The price and the gain...

All the folderol about whether A.D. Huesing was justified in firing pig-plant opponent Dawn Marner is a side-show, detracting attention from the point everyone needs to notice and remember.

East Moline Mayor John Thodos, when he contacted A.D. Huesing about a fax Ms. Marner sent, engaged in an act of petty vindictiveness against someone who not only exercised her rights as a citizen, but, gasp, did so effectively. In making the call to Ms. Marner's employer, Mr. Thodos revealed a side of his character that voters should remember if and when he once again goes asking for their support.

There's unlikely to be an opportunity to vote against Robert Imler, the exec from RiverStone (which owns the land where the pork processing plant would be built) who also made a call to A.D. Huesing -- he doesn't play elective politics. Suffice it to say that his rather mushy explanations aside, his call was on a level with Thodos'.

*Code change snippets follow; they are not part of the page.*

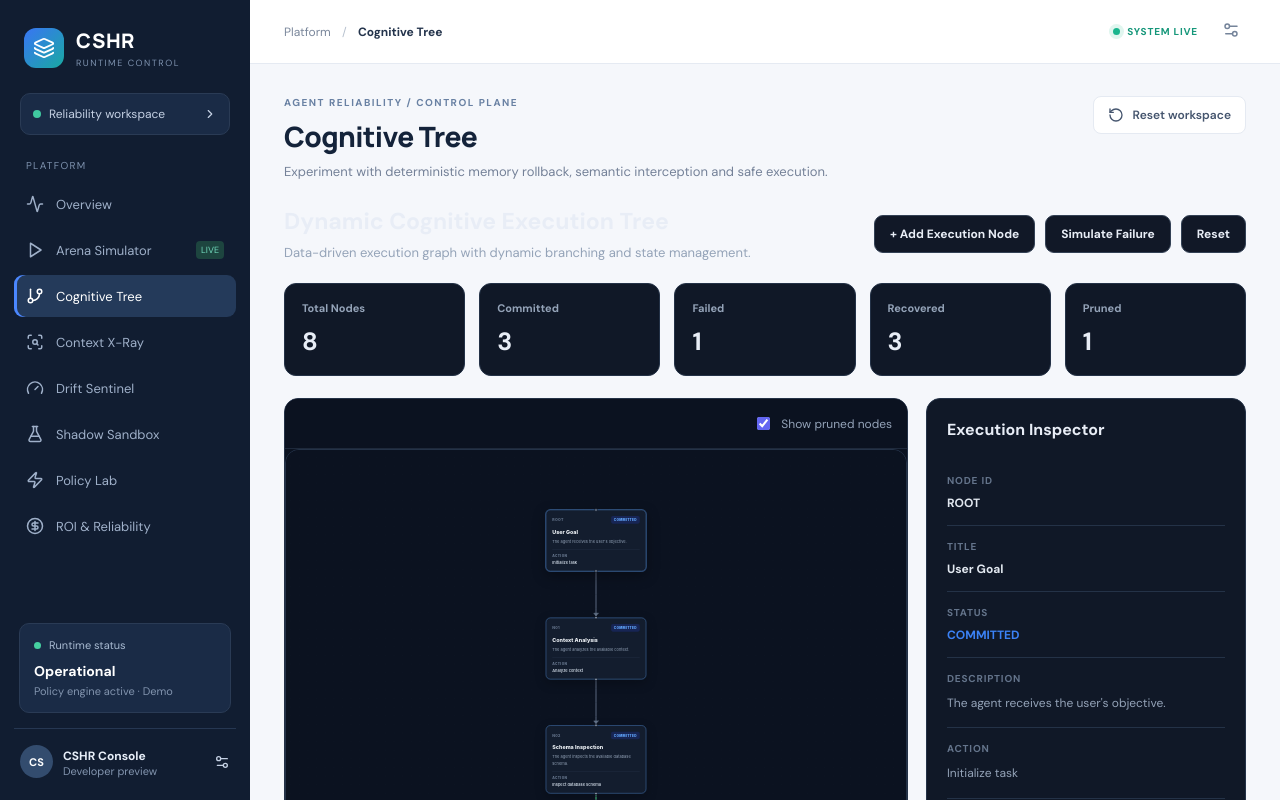
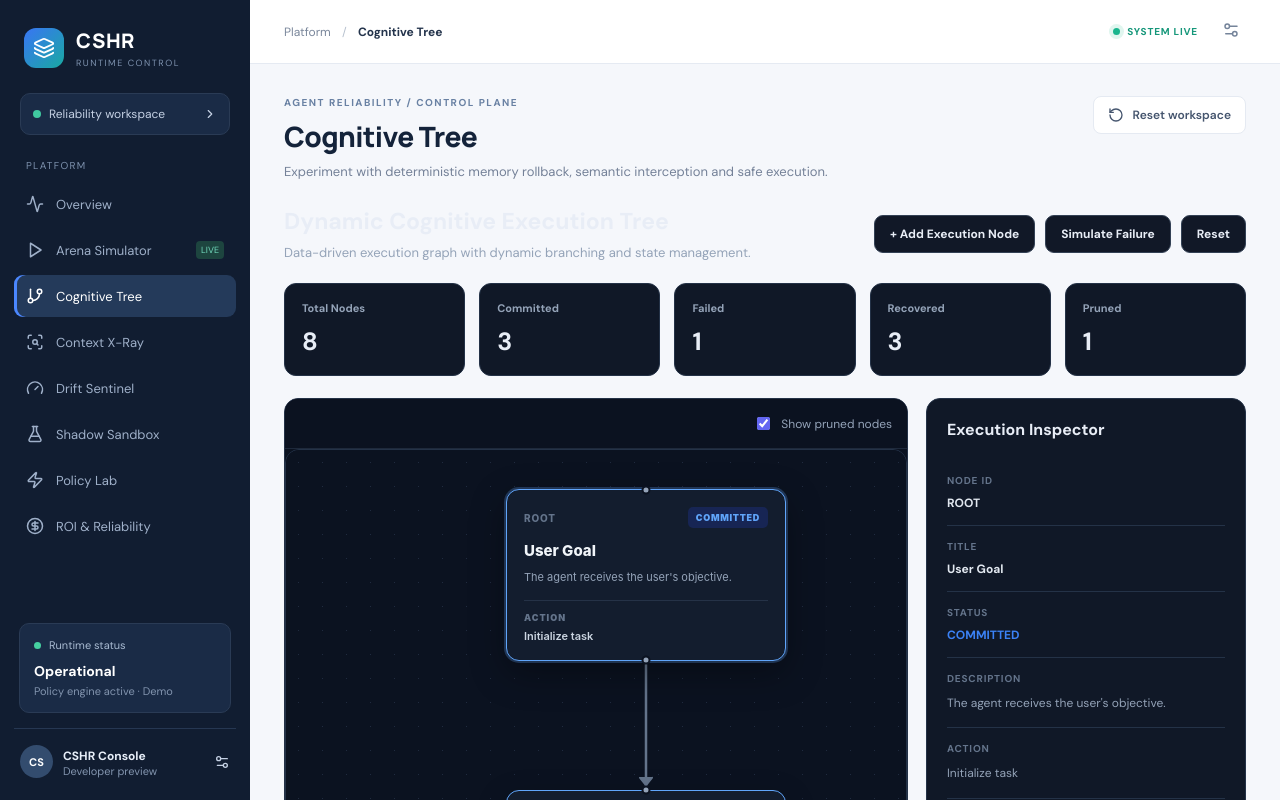
Before and after one commit to deepalakshmi-ssr/Reverto-AI, a Next.js app in the folder frontend/: page / in a window 1280 px wide. Both pictures are taken after a click on the button "Cognitive Tree". Shown: the top 800 px of the page. Built offline with nearby package versions, Linux system fonts and the light colour scheme.

Commit message:
Preserve Cognitive Tree viewport navigation

```diff
--- a/frontend/app/components/CognitiveFlowCanvas.tsx
+++ b/frontend/app/components/CognitiveFlowCanvas.tsx
@@ -1,6 +1,6 @@
 "use client";
 
-import { useMemo } from "react";
+import { useMemo, useRef } from "react";
 import {
   ReactFlow,
   Background,
@@ -9,6 +9,7 @@ import {
   MarkerType,
   Node,
   Edge,
+  Viewport,
 } from "@xyflow/react";
 
 import CognitiveFlowNode from "./CognitiveFlowNode";
@@ -31,6 +32,12 @@ export default function CognitiveFlowCanvas({
   showPruned,
   onSelectNode,
 }: Props) {
+  const viewportRef = useRef<Viewport>({
+    x: 0,
+    y: 0,
+    zoom: 1,
+  });
+
   const graph = useMemo(() => {
     const visibleExecutionNodes = execution.nodes.filter(
       (node) => showPruned || node.status !== "pruned"
@@ -93,8 +100,10 @@ export default function CognitiveFlowCanvas({
         edges={graph.edges}
         nodeTypes={nodeTypes}
         onNodeClick={(_, node) => onSelectNode(node.id)}
-        fitView
-        fitViewOptions={{ padding: 0.2 }}
+        onMoveEnd={(_, viewport) => {
+          viewportRef.current = viewport;
+        }}
+        defaultViewport={viewportRef.current}
         minZoom={0.2}
         maxZoom={2}
         proOptions={{ hideAttribution: true }}
```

The calls apparently got them no place, at least originally. Ms. Marner said she was asked about use of the company fax to send two letters, said she had done so and was not disciplined. I suspect, without knowing, she was told something on the order of "you have every right to do take part in civic life, but please don't involve us."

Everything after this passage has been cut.